At this juncture, the dog may continue holding the dummy when you wish him to release it, being apprehensive that, if it is not in his mouth, the pressure of the force collar may follow. Reassure him kindly every time he surrenders it to command. If he will not let go promptly upon order, grasp the end of the dummy in the left hand, but do not pull strongly on it. It is unwise to take it by direct force.
When you have grasped the end of the dummy with your left hand, command him to “Give.”
Be prepared, if he refuses, to step lightly on the toes of his forefoot. Use just enough pressure on his foot to force him to open his mouth and this will require but very little. After a few repetitions, he should surrender the dummy instantly upon the order to “Give.”
If you twirl the dummy temptingly and playfully before the dog’s nose he may attempt to grasp it. It is a distinct gain if he will do so. Then he can be taught in a few lessons to pick up the dummy. Too much playfulness should not be encouraged. The lessons must not lose the character of discipline. If too much playfulness is permitted, the force system will have no advantage over natural retrieving.

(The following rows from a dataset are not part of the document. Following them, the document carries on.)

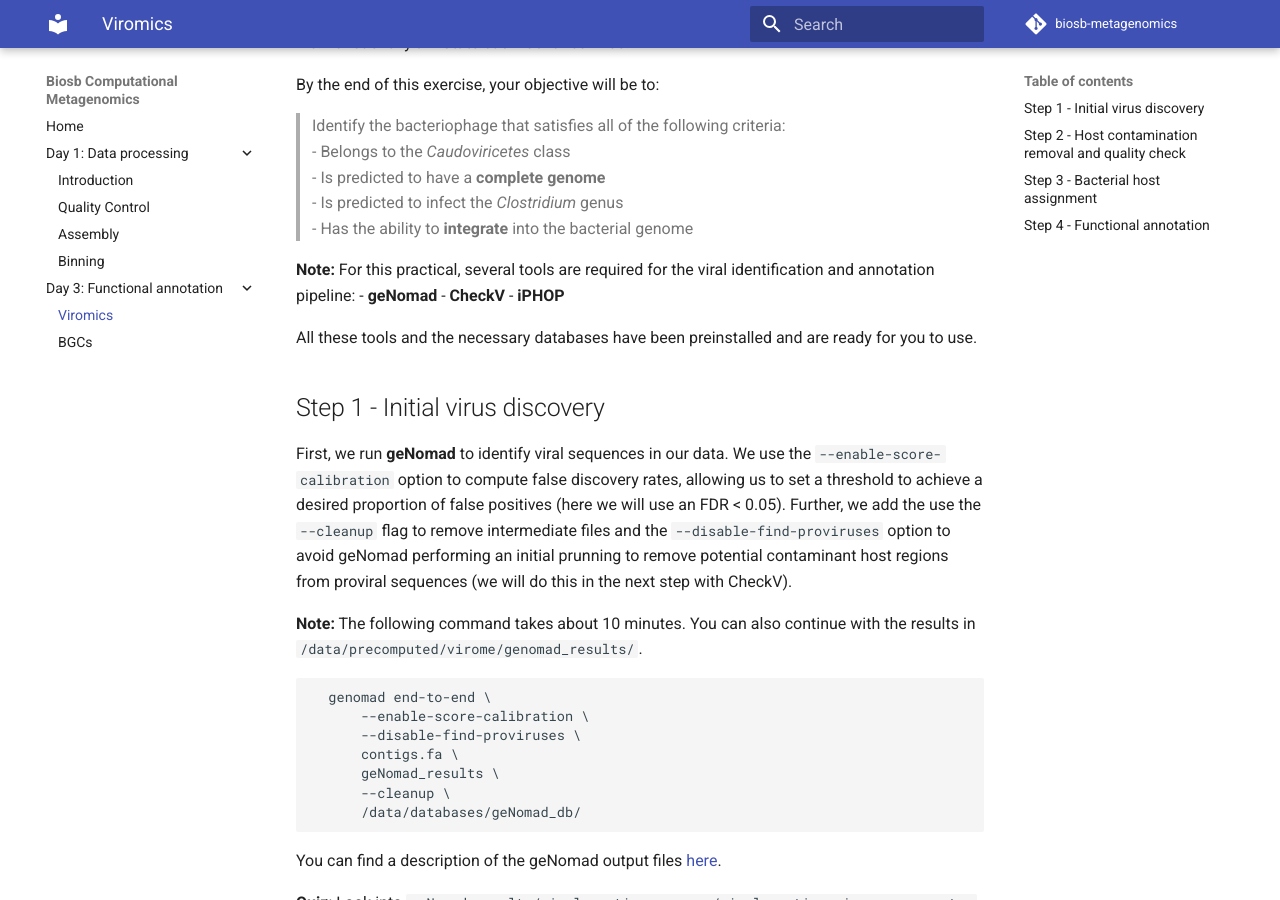
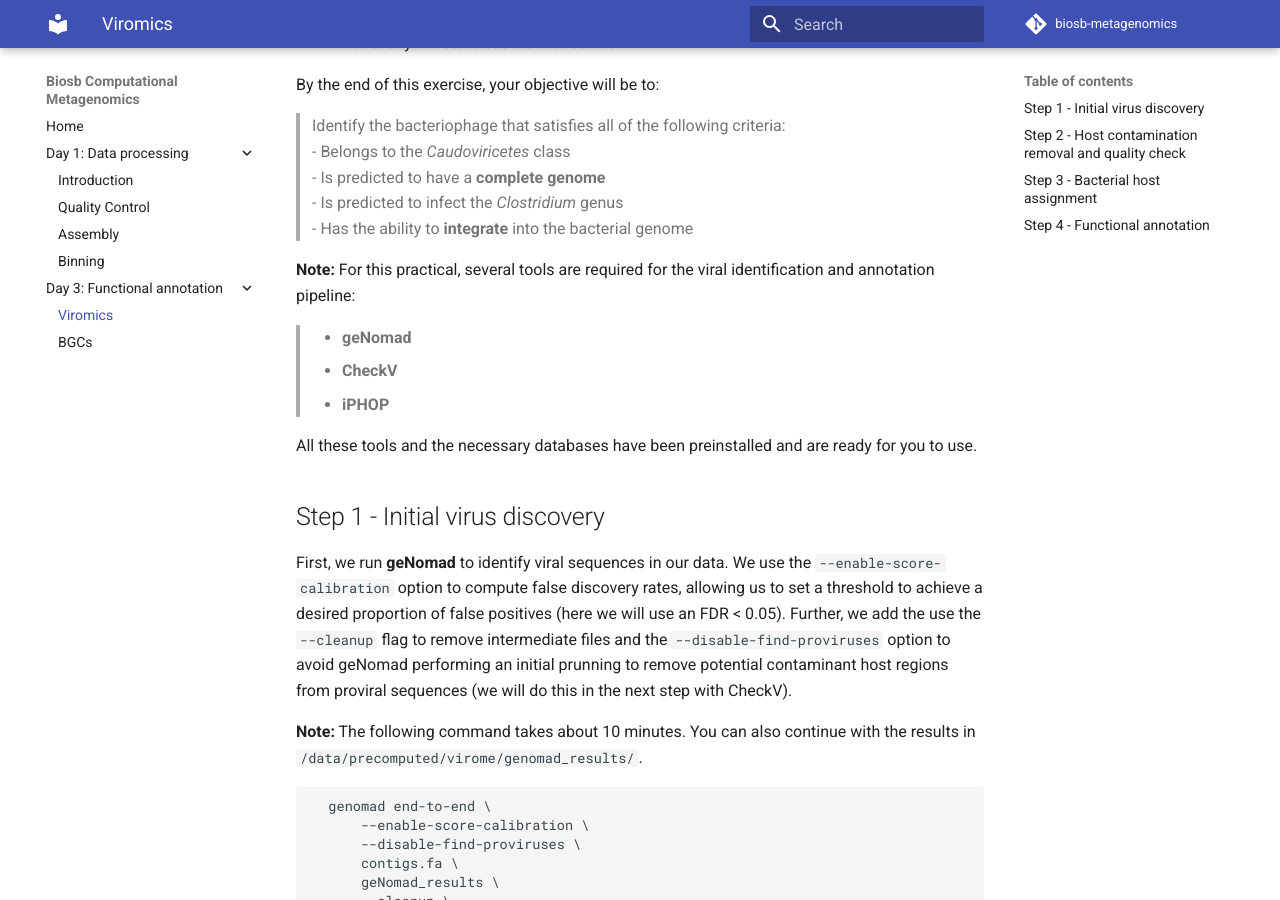
Before and after one commit to mdehollander/biosb-metagenomics, an MkDocs documentation site: the page built from docs/functional-annotation/viromes.md, in a window 1280 px wide and 900 px high, scrolled down 351 px. Built offline with MkDocs 1.6.1 and Material for MkDocs 9.7.7, drawn with Linux system fonts in a browser that asks for light colours; comment, search, counter and statistics services are not loaded.

```diff
--- a/docs/functional-annotation/viromes.md
+++ b/docs/functional-annotation/viromes.md
@@ -18,9 +18,9 @@ By the end of this exercise, your objective will be to:
 > - Has the ability to **integrate** into the bacterial genome
 
 **Note:** For this practical, several tools are required for the viral identification and annotation pipeline:
-- **geNomad**
-- **CheckV**
-- **iPHOP**
+> - **geNomad**
+> - **CheckV**
+> - **iPHOP**
 
 All these tools and the necessary databases have been preinstalled and are ready for you to use.
 
```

Having trained the dog so that he will step forward to grasp the dummy as ordered, the next stage is to teach him to lower his head to grasp it. This is accomplished simply by the process of gradually lowering the dummy at first only two or three inches at a time so that the change of position is not too sudden. You can tempt the dog with the dummy from the floor after a few attempts, particularly if you are tactful and do not proceed in too much of a hurry. A dog that is really anxious to please requires very little punishment and there may not be any perceptible stages in his progress; but in most instances the successive stages have to be formally and thoroughly observed. The dog requires time and schooling to comprehend his lessons. Hurrying him faster than he can comprehend or remember simply results in loss of time in the end.